The radio club is an important partner in these operations, ready to serve the community day or night. That is not the case on the Vineyard.
John said the amateur radio club on Island is “falling apart right now. The regular weekly network of calling in is pretty much gone. The website is gone.”
New blood is needed to keep amateur radio alive on the Vineyard. John has given many presentations about amateur radio.
“The highest number of licensed amateurs is since 2012. There are kids in high school who are interested in the technical side,” John said, “Another reason there are more licensed is they got rid of the Morse Code requirements, and generally radios now are less technical, how you tune it and making sure the radio matches the antenna, and how to adjust it when you change frequency. Now it’s all done by a computer, and analog radio frequency signal handling is almost lost. Any computer nerd can get on and operate a complicated radio. My one walkie-talkie that’s only a few years old has 20 memory channels, while my new one has 220 memory channels. The best radio receiver you can get now for any purpose is a little chip that plugs into your computer.”

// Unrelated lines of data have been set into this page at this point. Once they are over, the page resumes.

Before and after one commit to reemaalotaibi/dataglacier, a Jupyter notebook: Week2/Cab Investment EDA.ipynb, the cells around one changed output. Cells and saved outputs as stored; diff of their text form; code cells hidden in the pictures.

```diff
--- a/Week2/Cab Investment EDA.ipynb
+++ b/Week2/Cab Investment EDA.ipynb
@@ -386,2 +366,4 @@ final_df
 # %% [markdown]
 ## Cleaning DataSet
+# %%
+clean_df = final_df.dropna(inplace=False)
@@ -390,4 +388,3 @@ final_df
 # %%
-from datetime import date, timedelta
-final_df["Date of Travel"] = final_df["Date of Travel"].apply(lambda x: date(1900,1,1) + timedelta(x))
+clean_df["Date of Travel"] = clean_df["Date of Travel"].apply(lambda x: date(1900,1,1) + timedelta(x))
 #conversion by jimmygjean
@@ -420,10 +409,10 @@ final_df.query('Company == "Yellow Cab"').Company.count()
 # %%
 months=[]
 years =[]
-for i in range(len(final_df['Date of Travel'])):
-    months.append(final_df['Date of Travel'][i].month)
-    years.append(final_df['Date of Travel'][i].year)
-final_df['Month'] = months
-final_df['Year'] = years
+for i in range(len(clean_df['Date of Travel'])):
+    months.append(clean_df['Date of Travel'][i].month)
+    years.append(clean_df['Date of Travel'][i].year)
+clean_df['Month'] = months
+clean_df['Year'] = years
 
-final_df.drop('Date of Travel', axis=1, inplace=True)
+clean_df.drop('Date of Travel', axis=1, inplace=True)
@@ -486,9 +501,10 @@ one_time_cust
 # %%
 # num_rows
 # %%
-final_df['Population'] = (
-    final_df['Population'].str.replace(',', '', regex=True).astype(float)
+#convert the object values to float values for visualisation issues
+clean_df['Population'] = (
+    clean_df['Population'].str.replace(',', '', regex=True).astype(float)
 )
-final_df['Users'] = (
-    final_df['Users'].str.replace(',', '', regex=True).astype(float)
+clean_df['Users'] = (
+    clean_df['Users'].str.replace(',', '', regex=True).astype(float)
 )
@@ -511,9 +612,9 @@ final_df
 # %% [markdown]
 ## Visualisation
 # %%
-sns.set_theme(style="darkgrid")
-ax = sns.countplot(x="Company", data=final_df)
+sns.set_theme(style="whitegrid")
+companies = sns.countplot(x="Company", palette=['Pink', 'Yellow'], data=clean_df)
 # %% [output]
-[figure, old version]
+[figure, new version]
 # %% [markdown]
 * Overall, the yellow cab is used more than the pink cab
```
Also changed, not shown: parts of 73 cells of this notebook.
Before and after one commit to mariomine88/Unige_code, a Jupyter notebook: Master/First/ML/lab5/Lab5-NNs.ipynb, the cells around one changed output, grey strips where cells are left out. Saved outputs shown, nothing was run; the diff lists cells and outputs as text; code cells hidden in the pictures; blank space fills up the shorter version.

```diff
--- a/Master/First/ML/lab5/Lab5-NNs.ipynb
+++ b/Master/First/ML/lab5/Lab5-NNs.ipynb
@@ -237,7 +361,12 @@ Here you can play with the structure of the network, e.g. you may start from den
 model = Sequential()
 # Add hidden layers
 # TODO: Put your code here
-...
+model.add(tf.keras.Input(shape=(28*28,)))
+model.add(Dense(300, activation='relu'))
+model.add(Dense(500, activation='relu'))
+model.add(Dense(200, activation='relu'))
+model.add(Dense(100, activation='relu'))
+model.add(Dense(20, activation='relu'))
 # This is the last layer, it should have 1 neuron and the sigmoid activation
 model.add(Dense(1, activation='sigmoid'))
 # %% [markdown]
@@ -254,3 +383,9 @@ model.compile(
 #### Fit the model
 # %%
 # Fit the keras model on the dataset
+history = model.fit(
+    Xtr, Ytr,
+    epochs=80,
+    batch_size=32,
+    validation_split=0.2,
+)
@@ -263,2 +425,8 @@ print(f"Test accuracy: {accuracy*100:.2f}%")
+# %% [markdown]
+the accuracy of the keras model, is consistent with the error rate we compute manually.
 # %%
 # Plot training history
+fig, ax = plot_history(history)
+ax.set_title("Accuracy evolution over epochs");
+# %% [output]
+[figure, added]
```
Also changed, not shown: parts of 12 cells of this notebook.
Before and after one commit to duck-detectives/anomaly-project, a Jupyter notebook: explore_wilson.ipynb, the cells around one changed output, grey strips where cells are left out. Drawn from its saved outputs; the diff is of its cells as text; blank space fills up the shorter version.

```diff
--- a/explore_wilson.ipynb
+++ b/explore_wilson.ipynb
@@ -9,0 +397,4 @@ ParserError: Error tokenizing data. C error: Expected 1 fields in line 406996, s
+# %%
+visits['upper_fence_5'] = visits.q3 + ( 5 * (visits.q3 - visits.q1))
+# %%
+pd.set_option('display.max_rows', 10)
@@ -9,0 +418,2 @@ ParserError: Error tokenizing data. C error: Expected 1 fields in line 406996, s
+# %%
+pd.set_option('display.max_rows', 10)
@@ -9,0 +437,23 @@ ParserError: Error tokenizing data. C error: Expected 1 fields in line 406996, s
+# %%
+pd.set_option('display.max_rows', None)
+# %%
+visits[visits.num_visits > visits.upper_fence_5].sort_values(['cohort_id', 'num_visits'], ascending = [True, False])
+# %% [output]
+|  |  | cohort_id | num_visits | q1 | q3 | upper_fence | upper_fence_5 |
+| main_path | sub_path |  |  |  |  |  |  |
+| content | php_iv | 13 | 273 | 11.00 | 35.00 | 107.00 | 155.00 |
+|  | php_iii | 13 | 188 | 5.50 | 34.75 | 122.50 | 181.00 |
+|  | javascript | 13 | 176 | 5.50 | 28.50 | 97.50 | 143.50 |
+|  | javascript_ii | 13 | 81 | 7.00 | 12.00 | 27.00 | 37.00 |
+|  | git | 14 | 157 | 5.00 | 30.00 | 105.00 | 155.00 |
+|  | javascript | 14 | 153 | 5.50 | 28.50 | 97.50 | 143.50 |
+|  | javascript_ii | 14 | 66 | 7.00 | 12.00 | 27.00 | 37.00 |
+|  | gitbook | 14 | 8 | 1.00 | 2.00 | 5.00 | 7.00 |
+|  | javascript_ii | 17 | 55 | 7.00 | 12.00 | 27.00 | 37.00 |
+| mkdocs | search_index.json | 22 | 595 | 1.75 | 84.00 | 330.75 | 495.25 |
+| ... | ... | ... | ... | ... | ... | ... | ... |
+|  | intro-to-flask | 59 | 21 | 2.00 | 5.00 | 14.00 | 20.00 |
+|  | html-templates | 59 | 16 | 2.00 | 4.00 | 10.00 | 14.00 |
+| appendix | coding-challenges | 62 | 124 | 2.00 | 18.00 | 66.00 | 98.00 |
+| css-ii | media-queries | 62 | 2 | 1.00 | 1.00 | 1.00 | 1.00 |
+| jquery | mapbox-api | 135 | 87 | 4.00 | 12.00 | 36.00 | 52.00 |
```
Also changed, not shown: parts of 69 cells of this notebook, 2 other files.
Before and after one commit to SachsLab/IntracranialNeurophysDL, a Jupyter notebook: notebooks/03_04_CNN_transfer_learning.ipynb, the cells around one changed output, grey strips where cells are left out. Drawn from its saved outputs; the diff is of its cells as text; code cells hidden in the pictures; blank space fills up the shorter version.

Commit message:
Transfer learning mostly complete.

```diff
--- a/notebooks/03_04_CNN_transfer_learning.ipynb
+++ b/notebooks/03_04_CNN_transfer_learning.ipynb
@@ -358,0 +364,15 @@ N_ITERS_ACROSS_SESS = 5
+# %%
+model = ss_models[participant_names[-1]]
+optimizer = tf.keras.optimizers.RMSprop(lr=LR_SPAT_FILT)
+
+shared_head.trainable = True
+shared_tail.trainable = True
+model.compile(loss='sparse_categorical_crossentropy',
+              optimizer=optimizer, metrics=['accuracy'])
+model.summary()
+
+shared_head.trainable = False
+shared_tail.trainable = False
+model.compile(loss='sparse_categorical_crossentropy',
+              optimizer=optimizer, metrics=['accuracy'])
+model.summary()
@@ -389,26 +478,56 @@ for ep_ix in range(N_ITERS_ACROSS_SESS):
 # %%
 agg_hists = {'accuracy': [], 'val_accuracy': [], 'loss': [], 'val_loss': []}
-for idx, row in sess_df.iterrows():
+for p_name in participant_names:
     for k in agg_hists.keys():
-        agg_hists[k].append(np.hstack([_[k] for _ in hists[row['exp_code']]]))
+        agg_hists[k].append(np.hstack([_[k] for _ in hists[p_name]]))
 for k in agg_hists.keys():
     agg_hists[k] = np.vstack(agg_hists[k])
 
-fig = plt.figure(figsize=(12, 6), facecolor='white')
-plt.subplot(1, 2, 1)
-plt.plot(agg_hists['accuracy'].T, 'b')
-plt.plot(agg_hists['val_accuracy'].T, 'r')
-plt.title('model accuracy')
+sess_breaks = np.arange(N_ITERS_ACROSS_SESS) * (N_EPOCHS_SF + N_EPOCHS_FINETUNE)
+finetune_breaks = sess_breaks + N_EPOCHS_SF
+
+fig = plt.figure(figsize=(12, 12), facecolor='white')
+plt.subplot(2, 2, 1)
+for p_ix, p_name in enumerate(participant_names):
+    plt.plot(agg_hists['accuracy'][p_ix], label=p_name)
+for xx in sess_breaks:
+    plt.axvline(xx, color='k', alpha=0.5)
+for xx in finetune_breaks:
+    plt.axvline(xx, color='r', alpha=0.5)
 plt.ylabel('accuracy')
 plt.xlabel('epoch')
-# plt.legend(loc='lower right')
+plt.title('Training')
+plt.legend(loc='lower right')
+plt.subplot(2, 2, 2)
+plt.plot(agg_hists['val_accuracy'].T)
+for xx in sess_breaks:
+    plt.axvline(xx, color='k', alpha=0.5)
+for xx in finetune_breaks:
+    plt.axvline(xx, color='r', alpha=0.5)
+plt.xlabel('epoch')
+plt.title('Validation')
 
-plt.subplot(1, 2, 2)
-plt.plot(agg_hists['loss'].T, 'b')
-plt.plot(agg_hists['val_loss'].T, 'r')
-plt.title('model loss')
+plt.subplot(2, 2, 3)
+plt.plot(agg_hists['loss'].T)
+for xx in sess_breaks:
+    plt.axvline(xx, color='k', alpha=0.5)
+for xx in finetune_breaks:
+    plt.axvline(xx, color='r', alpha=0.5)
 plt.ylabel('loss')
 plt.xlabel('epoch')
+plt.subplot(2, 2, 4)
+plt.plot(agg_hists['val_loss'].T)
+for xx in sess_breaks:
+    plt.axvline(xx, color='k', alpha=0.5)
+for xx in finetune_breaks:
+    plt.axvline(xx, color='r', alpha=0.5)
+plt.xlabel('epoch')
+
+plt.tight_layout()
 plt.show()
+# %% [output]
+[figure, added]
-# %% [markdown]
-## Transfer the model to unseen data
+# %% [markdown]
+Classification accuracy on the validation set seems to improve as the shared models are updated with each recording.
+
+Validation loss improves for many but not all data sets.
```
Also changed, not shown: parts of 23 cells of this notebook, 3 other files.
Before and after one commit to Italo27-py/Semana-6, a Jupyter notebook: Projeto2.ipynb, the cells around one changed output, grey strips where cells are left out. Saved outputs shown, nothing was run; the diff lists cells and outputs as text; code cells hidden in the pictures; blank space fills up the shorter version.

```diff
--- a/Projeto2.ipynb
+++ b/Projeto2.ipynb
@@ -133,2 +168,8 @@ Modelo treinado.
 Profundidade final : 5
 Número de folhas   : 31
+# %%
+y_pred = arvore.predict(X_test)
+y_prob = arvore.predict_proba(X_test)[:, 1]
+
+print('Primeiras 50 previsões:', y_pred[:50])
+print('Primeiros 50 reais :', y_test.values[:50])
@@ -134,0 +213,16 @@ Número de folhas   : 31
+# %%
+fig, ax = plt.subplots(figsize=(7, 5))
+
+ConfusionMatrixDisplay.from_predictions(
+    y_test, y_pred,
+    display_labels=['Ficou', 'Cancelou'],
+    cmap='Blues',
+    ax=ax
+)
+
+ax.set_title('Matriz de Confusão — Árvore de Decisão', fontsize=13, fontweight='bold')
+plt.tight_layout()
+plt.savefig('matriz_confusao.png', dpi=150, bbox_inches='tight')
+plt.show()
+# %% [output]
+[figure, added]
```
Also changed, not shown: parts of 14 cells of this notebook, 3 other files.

John still belongs to the Houston Vintage Radio Club and the New Mexico Radio Collectors Club. He has restored all his radios.
Asked if his book collection encompasses radios, he said, “In 1965 I started collecting polar literature, mainly Antarctic. I have about 40 or 50 linear feet of Antarctic, about 200 volumes, including first editions of Scott and Shackleton, Perry, Albert Cook, and others.”
He houses his collection in New Mexico. On the Vineyard he inherited books from his uncle who taught literature at Brown, a whaling collection. John showed me an ex-library book about his great-grandfather and the mutiny on the whaleship Sharon, titled “In the Wake of Madness.”
Those interested in having John Clough come and speak about amateur radio may contact him at firstname.lastname@example.org.